── Information given

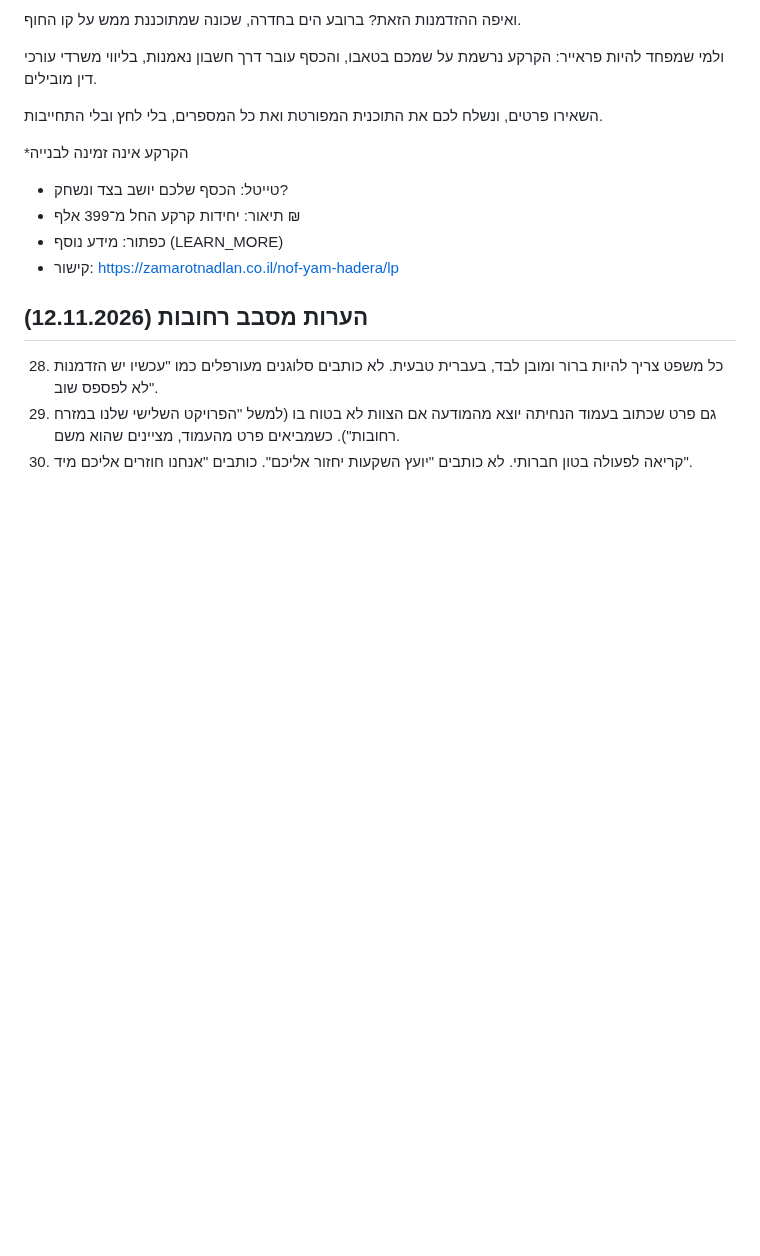
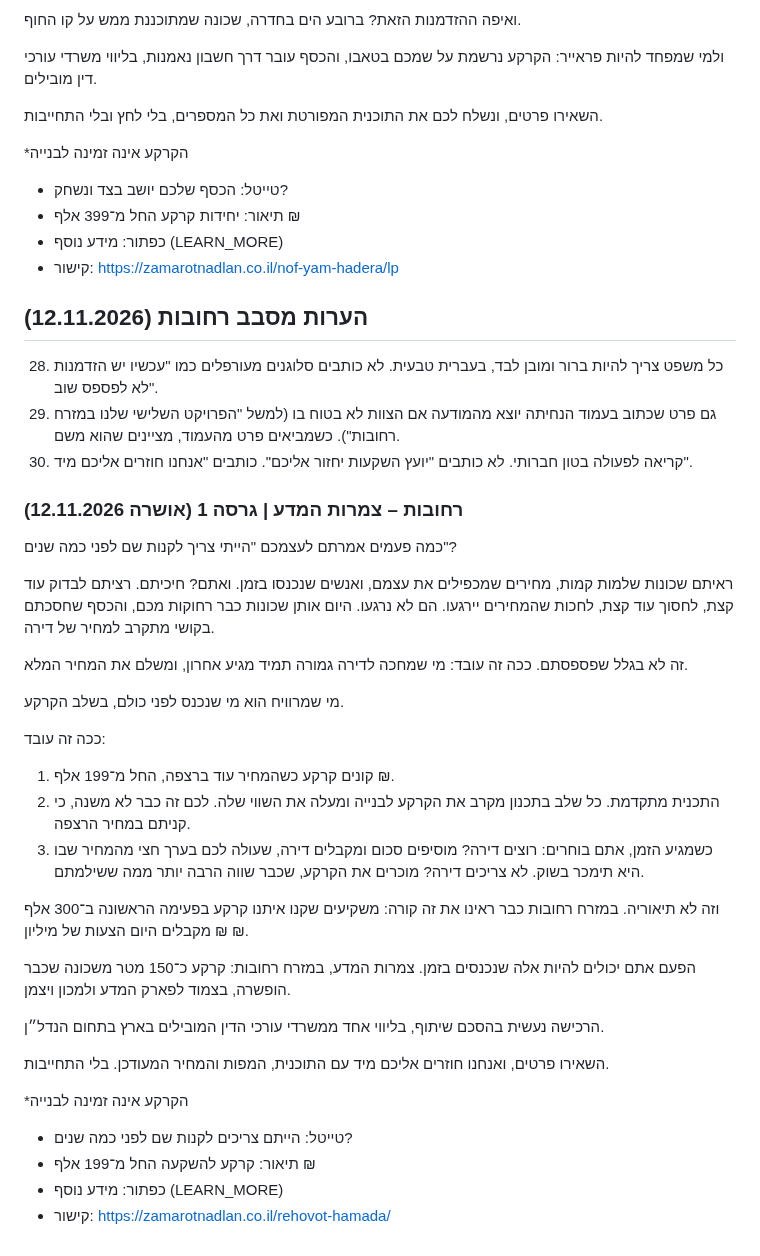
Before and after one commit to cmo-zamarot/ZamarotAgents, a Markdown page: agents/mark/COPY_RULES.md, the part around the change. GitHub-like rendering; blank space fills up the shorter version.

Commit message:
Mark copy rules: save approved Rehovot ad v1
Co-Authored-By: Claude Opus 5.5 <noreply@anthropic.com>
Claude-Session: https://claude.ai/code/session_01NoXKkh4GSMRbAHqieo4UXT

```diff
--- a/agents/mark/COPY_RULES.md
+++ b/agents/mark/COPY_RULES.md
@@ -138,3 +138,39 @@
 28. כל משפט צריך להיות ברור ומובן לבד, בעברית טבעית. לא כותבים סלוגנים מעורפלים כמו "עכשיו יש הזדמנות לא לפספס שוב".
 29. גם פרט שכתוב בעמוד הנחיתה יוצא מהמודעה אם הצוות לא בטוח בו (למשל "הפרויקט השלישי שלנו במזרח רחובות"). כשמביאים פרט מהעמוד, מציינים שהוא משם.
 30. קריאה לפעולה בטון חברותי. לא כותבים "יועץ השקעות יחזור אליכם". כותבים "אנחנו חוזרים אליכם מיד".
+
+### רחובות – צמרות המדע | גרסה 1 (אושרה 12.11.2026)
+
+כמה פעמים אמרתם לעצמכם "הייתי צריך לקנות שם לפני כמה שנים"?
+
+ראיתם שכונות שלמות קמות, מחירים שמכפילים את עצמם, ואנשים שנכנסו בזמן.
+ואתם? חיכיתם. רציתם לבדוק עוד קצת, לחסוך עוד קצת, לחכות שהמחירים יירגעו.
+הם לא נרגעו. היום אותן שכונות כבר רחוקות מכם, והכסף שחסכתם בקושי מתקרב למחיר של דירה.
+
+זה לא בגלל שפספסתם. ככה זה עובד: מי שמחכה לדירה גמורה תמיד מגיע אחרון, ומשלם את המחיר המלא.
+
+מי שמרוויח הוא מי שנכנס לפני כולם, בשלב הקרקע.
+
+ככה זה עובד:
+
+1. קונים קרקע כשהמחיר עוד ברצפה, החל מ־199 אלף ₪.
+2. התכנית מתקדמת. כל שלב בתכנון מקרב את הקרקע לבנייה ומעלה את השווי שלה. לכם זה כבר לא משנה, כי קניתם במחיר הרצפה.
+3. כשמגיע הזמן, אתם בוחרים:
+   רוצים דירה? מוסיפים סכום ומקבלים דירה, שעולה לכם בערך חצי מהמחיר שבו היא תימכר בשוק.
+   לא צריכים דירה? מוכרים את הקרקע, שכבר שווה הרבה יותר ממה ששילמתם.
+
+וזה לא תיאוריה. במזרח רחובות כבר ראינו את זה קורה: משקיעים שקנו איתנו קרקע בפעימה הראשונה ב־300 אלף ₪ מקבלים היום הצעות של מיליון ₪.
+
+הפעם אתם יכולים להיות אלה שנכנסים בזמן.
+צמרות המדע, במזרח רחובות: קרקע כ־150 מטר משכונה שכבר הופשרה, בצמוד לפארק המדע ולמכון ויצמן.
+
+הרכישה נעשית בהסכם שיתוף, בליווי אחד ממשרדי עורכי הדין המובילים בארץ בתחום הנדל״ן.
+
+השאירו פרטים, ואנחנו חוזרים אליכם מיד עם התוכנית, המפות והמחיר המעודכן. בלי התחייבות.
+
+*הקרקע אינה זמינה לבנייה
+
+- טייטל: הייתם צריכים לקנות שם לפני כמה שנים?
+- תיאור: קרקע להשקעה החל מ־199 אלף ₪
+- כפתור: מידע נוסף (LEARN_MORE)
+- קישור: https://zamarotnadlan.co.il/rehovot-hamada/
```
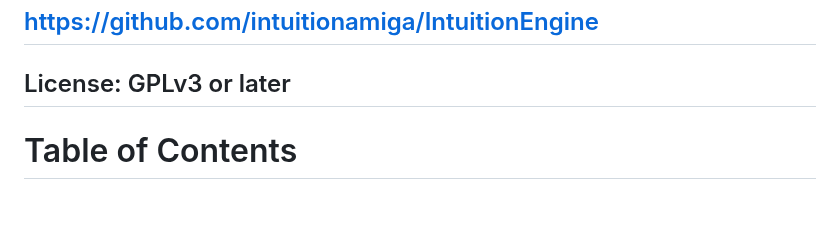
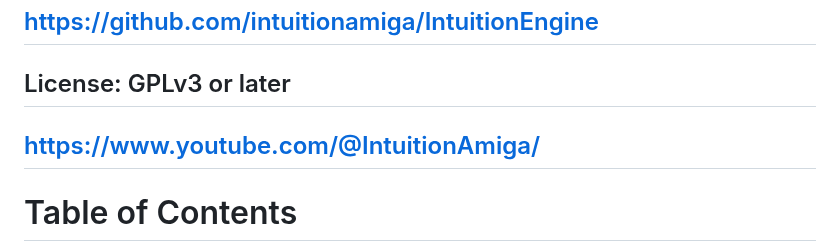
Before and after one commit to IntuitionAmiga/IntuitionEngine, a Markdown page: README.md, the part around the change. Rendered like a GitHub page; blank space fills up the shorter version.

Commit message:
update: Added YouTube channel to README.md

```diff
--- a/README.md
+++ b/README.md
@@ -14,6 +14,7 @@
 ## (c) 2024 - 2025 Zayn Otley
 ## https://github.com/intuitionamiga/IntuitionEngine
 ## License: GPLv3 or later
+## https://www.youtube.com/@IntuitionAmiga/
 
 # Table of Contents
 
```
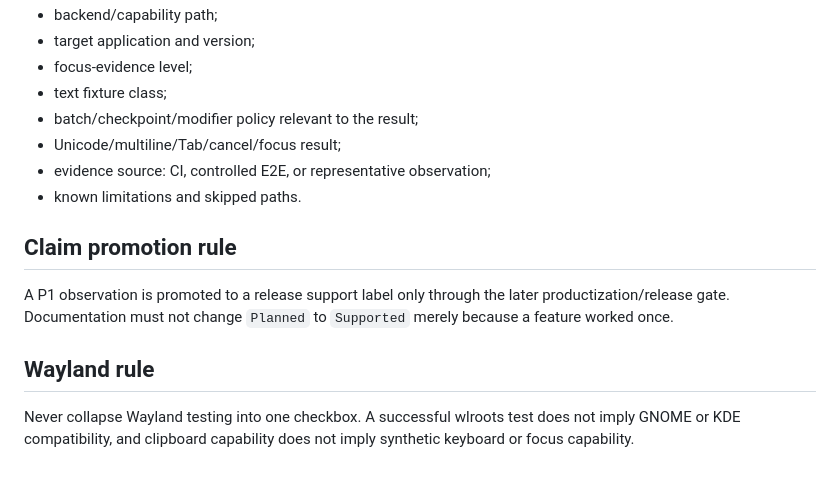
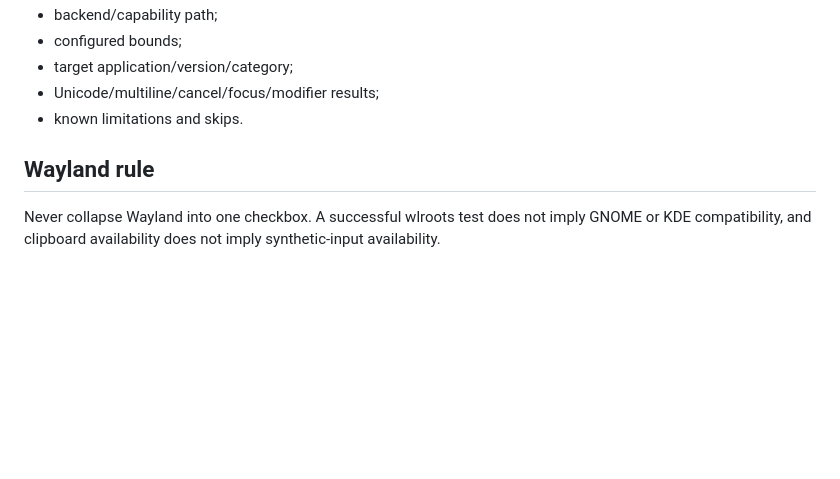
Before and after one commit to yhan-sun/ClipType, a Markdown page: docs/COMPATIBILITY.md, the part around one of its changes. Drawn GitHub-style; blank space fills up the shorter version.

```diff
--- a/docs/COMPATIBILITY.md
+++ b/docs/COMPATIBILITY.md
@@ -122,16 +86,9 @@ Every claim/observation should include:
 - backend/capability path;
-- target application and version;
-- focus-evidence level;
-- text fixture class;
-- batch/checkpoint/modifier policy relevant to the result;
-- Unicode/multiline/Tab/cancel/focus result;
-- evidence source: CI, controlled E2E, or representative observation;
-- known limitations and skipped paths.
-
-## Claim promotion rule
-
-A P1 observation is promoted to a release support label only through the later productization/release gate. Documentation must not change `Planned` to `Supported` merely because a feature worked once.
+- configured bounds;
+- target application/version/category;
+- Unicode/multiline/cancel/focus/modifier results;
+- known limitations and skips.
 
 ## Wayland rule
 
-Never collapse Wayland testing into one checkbox. A successful wlroots test does not imply GNOME or KDE compatibility, and clipboard capability does not imply synthetic keyboard or focus capability.
+Never collapse Wayland into one checkbox. A successful wlroots test does not imply GNOME or KDE compatibility, and clipboard availability does not imply synthetic-input availability.
```
Also changed, not shown: other parts of docs/COMPATIBILITY.md (+53 -89 lines).
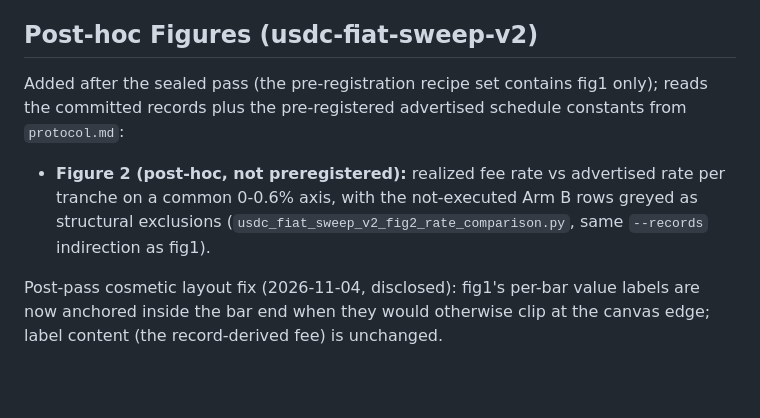
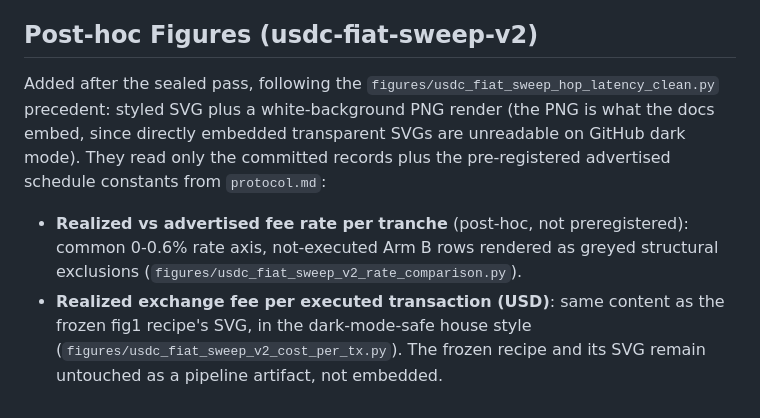
Before and after one commit to clouatre-labs/x402-treasury-experiments, a Markdown page: recipe/README.md, the part around the change. Rendered like a GitHub page; blank space fills up the shorter version.

Commit message:
fix(experiments): render v2 figures as white-background PNGs, embed PNGs in docs
Signed-off-by: Hugues Clouâtre <hugues@linux.com>

```diff
--- a/recipe/README.md
+++ b/recipe/README.md
@@ -22,16 +22,17 @@ To be generated after the run completes; the same three scripts, pointed at `exp
 
 ## Post-hoc Figures (usdc-fiat-sweep-v2)
 
-Added after the sealed pass (the pre-registration recipe set contains fig1
-only); reads the committed records plus the pre-registered advertised
-schedule constants from `protocol.md`:
+Added after the sealed pass, following the
+`figures/usdc_fiat_sweep_hop_latency_clean.py` precedent: styled SVG plus a
+white-background PNG render (the PNG is what the docs embed, since directly
+embedded transparent SVGs are unreadable on GitHub dark mode). They read
+only the committed records plus the pre-registered advertised schedule
+constants from `protocol.md`:
 
-- **Figure 2 (post-hoc, not preregistered):** realized fee rate vs
-  advertised rate per tranche on a common 0-0.6% axis, with the
-  not-executed Arm B rows greyed as structural exclusions
-  (`usdc_fiat_sweep_v2_fig2_rate_comparison.py`, same `--records`
-  indirection as fig1).
-
-Post-pass cosmetic layout fix (2026-11-04, disclosed): fig1's per-bar value
-labels are now anchored inside the bar end when they would otherwise clip at
-the canvas edge; label content (the record-derived fee) is unchanged.
+- **Realized vs advertised fee rate per tranche** (post-hoc, not
+  preregistered): common 0-0.6% rate axis, not-executed Arm B rows rendered
+  as greyed structural exclusions (`figures/usdc_fiat_sweep_v2_rate_comparison.py`).
+- **Realized exchange fee per executed transaction (USD)**: same content as
+  the frozen fig1 recipe's SVG, in the dark-mode-safe house style
+  (`figures/usdc_fiat_sweep_v2_cost_per_tx.py`). The frozen recipe and its
+  SVG remain untouched as a pipeline artifact, not embedded.
```
Also changed, not shown: README.md (+4 -4 lines), results/usdc-fiat-sweep-v2.md (+11 -7 lines), figures/usdc_fiat_sweep_v2_cost_per_tx.png (added), figures/usdc_fiat_sweep_v2_rate_comparison.png (added), 8 other files.
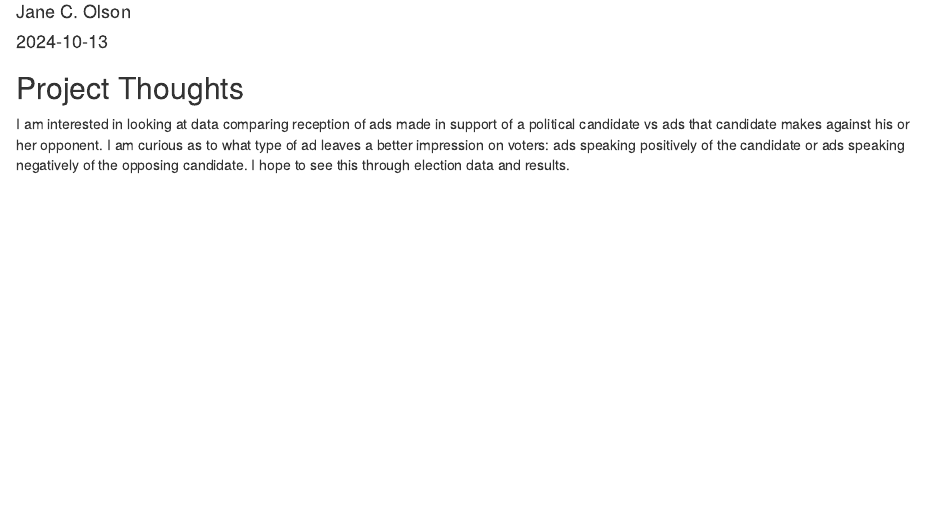
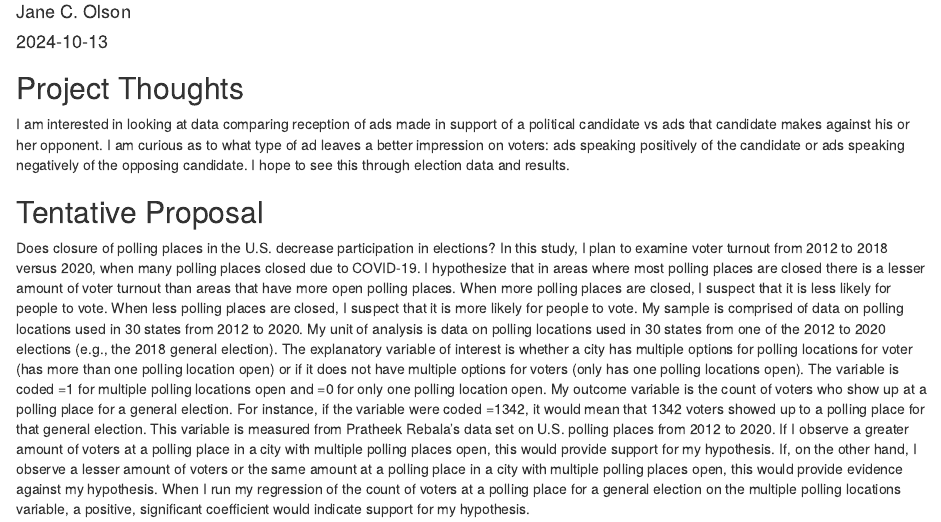
Before and after one commit to janecolson/ps270-final-project, an R Markdown document (PS270 Final Project.Rmd): the page in a window 1100 px wide, from 70 px down. Rendered offline with R 4.5, knitr and Pandoc, with nearby package versions; drawn as R Markdown's standard HTML page in place of the format the file asks for.

Commit message:
final project milestones 1-2

```diff
--- a/PS270 Final Project.Rmd
+++ b/PS270 Final Project.Rmd
@@ -11,3 +11,7 @@ output:
 ## Project Thoughts
 
 I am interested in looking at data comparing reception of ads made in support of a political candidate vs ads that candidate makes against his or her opponent. I am curious as to what type of ad leaves a better impression on voters: ads speaking positively of the candidate or ads speaking negatively of the opposing candidate. I hope to see this through election data and results.
+
+## Tentative Proposal
+
+Does closure of polling places in the U.S. decrease participation in elections? In this study, I plan to examine voter turnout from 2012 to 2018 versus 2020, when many polling places closed due to COVID-19. I hypothesize that in areas where most polling places are closed there is a lesser amount of voter turnout than areas that have more open polling places. When more polling places are closed, I suspect that it is less likely for people to vote. When less polling places are closed, I suspect that it is more likely for people to vote. My sample is comprised of data on polling locations used in 30 states from 2012 to 2020. My unit of analysis is data on polling locations used in 30 states from one of the 2012 to 2020 elections (e.g., the 2018 general election). The explanatory variable of interest is whether a city has multiple options for polling locations for voter (has more than one polling location open) or if it does not have multiple options for voters (only has one polling locations open). The variable is coded =1 for multiple polling locations open and =0 for only one polling location open. My outcome variable is the count of voters who show up at a polling place for a general election. For instance, if the variable were coded =1342, it would mean that 1342 voters showed up to a polling place for that general election. This variable is measured from Pratheek Rebala's data set on U.S. polling places from 2012 to 2020. If I observe a greater amount of voters at a polling place in a city with multiple polling places open, this would provide support for my hypothesis. If, on the other hand, I observe a lesser amount of voters or the same amount at a polling place in a city with multiple polling places open, this would provide evidence against my hypothesis. When I run my regression of the count of voters at a polling place for a general election on the multiple polling locations variable, a positive, significant coefficient would indicate support for my hypothesis.
```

────

For each line above that contains the word "README", copy that line.

Before and after one commit to IntuitionAmiga/IntuitionEngine, a Markdown page: README.md, the part around the change. Rendered like a GitHub page; blank space fills up the shorter version.
update: Added YouTube channel to README.md
--- a/README.md
+++ b/README.md
Before and after one commit to clouatre-labs/x402-treasury-experiments, a Markdown page: recipe/README.md, the part around the change. Rendered like a GitHub page; blank space fills up the shorter version.
--- a/recipe/README.md
+++ b/recipe/README.md
Also changed, not shown: README.md (+4 -4 lines), results/usdc-fiat-sweep-v2.md (+11 -7 lines), figures/usdc_fiat_sweep_v2_cost_per_tx.png (added), figures/usdc_fiat_sweep_v2_rate_comparison.png (added), 8 other files.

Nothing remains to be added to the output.